Background/objectives: Individuals carrying loss-of-function gene mutations for the adipocyte hormone leptin are morbidly obese, but respond favorably to replacement therapy. Recombinant leptin is however largely ineffective for the vast majority of obese individuals due to leptin resistance. One theory underlying leptin resistance is impaired leptin transport across the blood-brain-barrier (BBB). Here, we aim to gain new insights into the mechanisms of leptin BBB transport, and its role in leptin resistance.
Methods: We developed a novel tool for visualizing leptin transport using infrared fluorescently labeled leptin, combined with tissue clearing and light-sheet fluorescence microscopy. We corroborated these data using western blotting.
Results: Using 3D whole brain imaging, we display comparable leptin accumulation in circumventricular organs of lean and obese mice, predominantly in the choroid plexus (CP). Protein quantification revealed comparable leptin levels in microdissected mediobasal hypothalami (MBH) of lean and obese mice (p = 0.99). We further found increased leptin receptor expression in the CP (p = 0.025, p = 0.0002) and a trend toward elevated leptin protein levels in the MBH (p = 0.17, p = 0.078) of obese mice undergoing weight loss interventions by calorie restriction or exendin-4 treatment.
Conclusions: Overall, our findings suggest a crucial role for the CP in controlling the transport of leptin into the cerebrospinal fluid and from there to target areas such as the MBH, potentially mediated via the leptin receptor.
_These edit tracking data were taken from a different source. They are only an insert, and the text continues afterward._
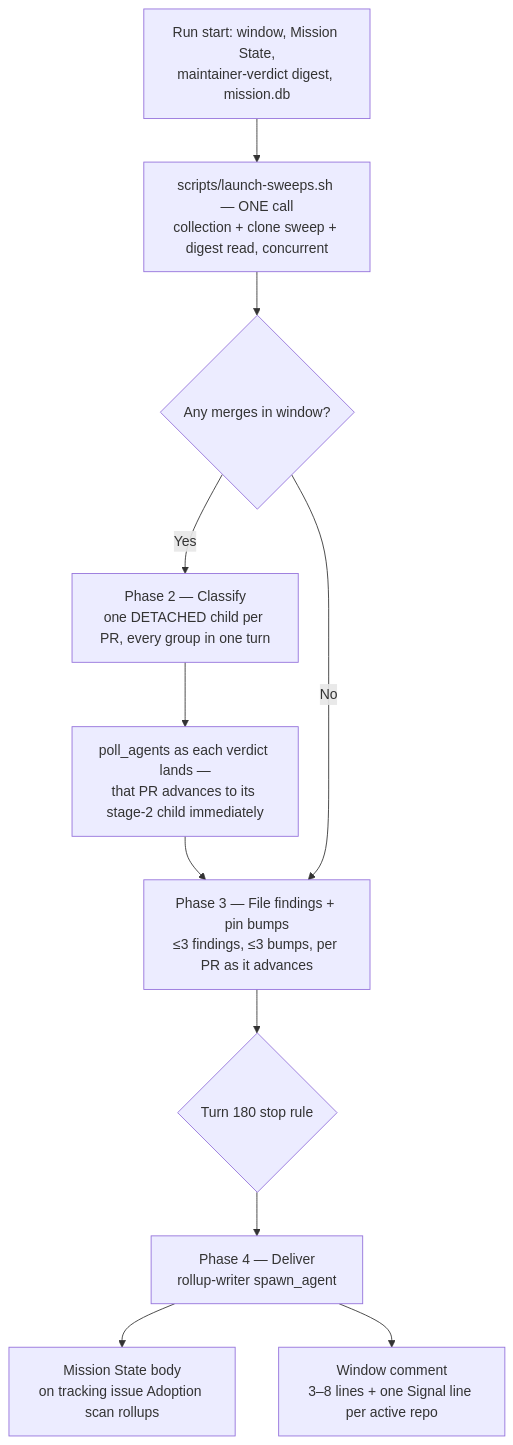
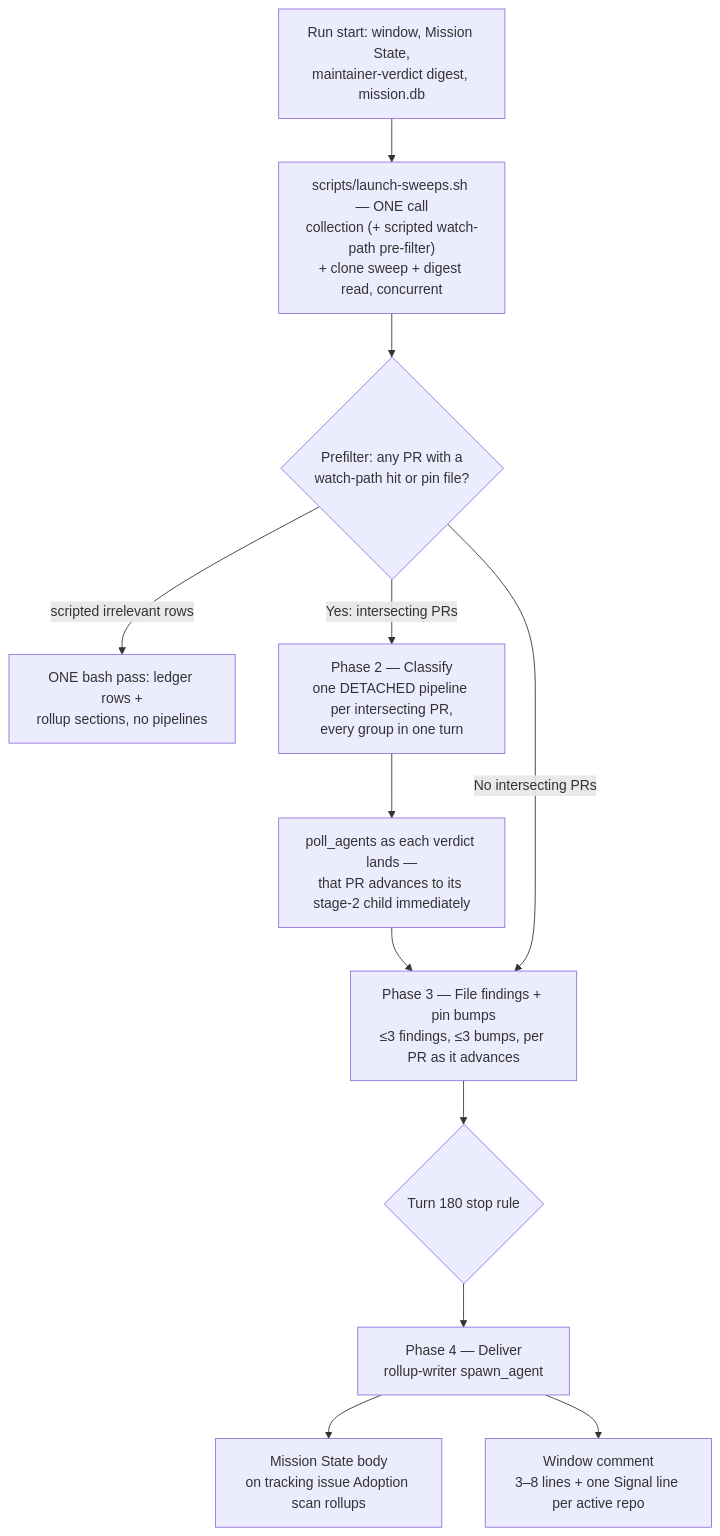
The second of 12 diagrams in docs/workflow-diagrams.md (ahmedhosnypro/craft-libs-adoption), drawn with Mermaid before and after one commit. The commit also changed other lines of this file and 5 other files, not shown here.

````diff
--- a/docs/workflow-diagrams.md
+++ b/docs/workflow-diagrams.md
@@ -68,13 +68,14 @@
 ```mermaid
 flowchart TD
-    Init["Run start: window, Mission State,<br/>maintainer-verdict digest, mission.db"] --> Sweep["scripts/launch-sweeps.sh — ONE call<br/>collection + clone sweep + digest read, concurrent"]
-    Sweep --> Zero{"Any merges in window?"}
-    Zero -->|Yes| P2["Phase 2 — Classify<br/>one DETACHED child per PR, every group in one turn"]
+    Init["Run start: window, Mission State,<br/>maintainer-verdict digest, mission.db"] --> Sweep["scripts/launch-sweeps.sh — ONE call<br/>collection (+ scripted watch-path pre-filter)<br/>+ clone sweep + digest read, concurrent"]
+    Sweep --> Pre{"Prefilter: any PR with a<br/>watch-path hit or pin file?"}
+    Pre -->|scripted irrelevant rows| Record["ONE bash pass: ledger rows +<br/>rollup sections, no pipelines"]
+    Pre -->|Yes: intersecting PRs| P2["Phase 2 — Classify<br/>one DETACHED pipeline per intersecting PR,<br/>every group in one turn"]
     P2 --> Poll["poll_agents as each verdict lands —<br/>that PR advances to its stage-2 child immediately"]
     Poll --> P3["Phase 3 — File findings + pin bumps<br/>≤3 findings, ≤3 bumps, per PR as it advances"]
-    Zero -->|No| P3
+    Pre -->|No intersecting PRs| P3
     P3 --> Stop{"Turn 180 stop rule"}
     Stop --> P4["Phase 4 — Deliver<br/>rollup-writer spawn_agent"]
     P4 --> Body["Mission State body<br/>on tracking issue Adoption scan rollups"]
     P4 --> Comment["Window comment<br/>3–8 lines + one Signal line per active repo"]
 ```
````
Similar leptin levels in circumventricular organs and the MBH of lean and obese mice further suggest intact leptin BBB transport in leptin resistant mice.